Carolyn Choa is a Patron of the SI Leeds Literary Prize and has acted as a translator on several Chinese films. She was co-editor and translator of The Vintage Book of Contemporary Chinese Fiction. In this blog she talks about the labour of love involved in translating another writer’s work
Anyone who has ever attempted to translate a classical Chinese poem into English will immediately be confronted with a simple reality – Chinese is a monosyllabic language, and English is not. Hence, any English translation will inevitably be longer, not only because the words have more syllables, but because the Chinese language, particularly in its classical form, prizes ambiguity, intentionally leaving spaces for the reader to fill and interpret. In paintings this is called ‘liu bai’, ‘leaving the white（of a scroll)’ . In literature it works on the same principle.
Classical Chinese poetry adheres to strict formal structures. First there is the length and number of lines, which are pretty much prescribed; then, as in all poetry, it has its own inherent musicality – in rhythm, cadence and phrasing, not to say the occasional rhyme. in fact, the most widespread form of Song poetry, called Ci, were originally based on musical structures and were meant to be sung. All of this instantly asks of the translator to be both respectful and irreverent, in order to reflect the original work accurately in sense and tone, while offering fluency, comprehensible cultural references (possibly ancient), and the same level of poetic pleasure to the western reader.
The accomplished film editor, Walter Murch, once said that the last thing one should ever sacrifice in the cutting room is the emotional truth of a scene, and that when it comes down to a tough choice, one might occasionally have to let go of continuity, considered sacred by most film-makers. Murch is a translator (from the Italian) himself, and often likens one art to the other.
Translating prose is naturally not as demanding in terms of word count or musicality line by line, but as a whole, all other disciplines of style and meaning apply. A good example is the novels of Haruki Murakami. Not many people would have read him in the original Japanese, yet the skills and talent of his main translators, Jay Rubin and J. Philip Gabriel, are such that we feel in close proximity to the original voice of the author.

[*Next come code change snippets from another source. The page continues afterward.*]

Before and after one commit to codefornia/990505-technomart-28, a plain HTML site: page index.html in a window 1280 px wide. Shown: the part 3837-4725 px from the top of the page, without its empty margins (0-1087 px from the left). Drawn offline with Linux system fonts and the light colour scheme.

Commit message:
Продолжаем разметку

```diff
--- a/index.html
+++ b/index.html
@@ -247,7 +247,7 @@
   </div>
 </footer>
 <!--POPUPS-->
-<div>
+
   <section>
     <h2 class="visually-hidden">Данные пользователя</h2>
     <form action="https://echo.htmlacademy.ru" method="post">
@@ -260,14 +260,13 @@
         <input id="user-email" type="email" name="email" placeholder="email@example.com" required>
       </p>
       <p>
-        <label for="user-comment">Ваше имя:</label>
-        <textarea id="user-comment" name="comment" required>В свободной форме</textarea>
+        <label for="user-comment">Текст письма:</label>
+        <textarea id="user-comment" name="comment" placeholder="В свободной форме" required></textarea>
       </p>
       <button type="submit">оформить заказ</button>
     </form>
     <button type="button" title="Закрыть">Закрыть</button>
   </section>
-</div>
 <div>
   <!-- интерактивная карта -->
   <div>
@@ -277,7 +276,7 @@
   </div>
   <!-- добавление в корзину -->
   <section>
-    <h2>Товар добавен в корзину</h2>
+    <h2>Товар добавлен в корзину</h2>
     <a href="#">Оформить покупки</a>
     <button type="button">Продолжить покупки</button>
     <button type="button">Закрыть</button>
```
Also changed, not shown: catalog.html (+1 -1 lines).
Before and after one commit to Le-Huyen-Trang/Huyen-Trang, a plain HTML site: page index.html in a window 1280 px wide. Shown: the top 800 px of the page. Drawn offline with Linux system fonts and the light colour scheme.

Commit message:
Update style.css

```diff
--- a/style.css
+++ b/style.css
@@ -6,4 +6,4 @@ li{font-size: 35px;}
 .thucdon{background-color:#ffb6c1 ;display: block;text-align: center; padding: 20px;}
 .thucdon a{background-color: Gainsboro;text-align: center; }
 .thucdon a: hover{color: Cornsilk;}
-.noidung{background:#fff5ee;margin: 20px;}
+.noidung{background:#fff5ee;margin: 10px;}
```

When subtitling a film, the additional element of time enters into the equation. Here there must be a constant weighing up of priorities. Each line has to sound like the character who is speaking of course, and the meaning has to be clear, but if the audience does not have enough time to read the dialogue, all work is to no avail. On occasion, a film might be full of local dialect. How best to tackle this? What would be the equivalent of a north-eastern dialect in China for instance? To render it into a local dialect in English might be distracting to the audience at best, and at worst, downright odd and out of context. In these instances, I would often choose to ignore the dialect and simply try to make the lines feel emotionally true to the scene.
This is necessarily the briefest touch on an inexhaustible subject. But we all know that without the patient work of the many talented translators from around the world, a great number of us would never have had the chance to encounter Chekhov, Kawabata, Hesse, Proust, Dante, Rumi, Laozi, Kundera, Aristotle, or for that matter, the Buddha. For this reason alone, we are most grateful to those selfless artists working in the shadows. It is high time we brought them into the light.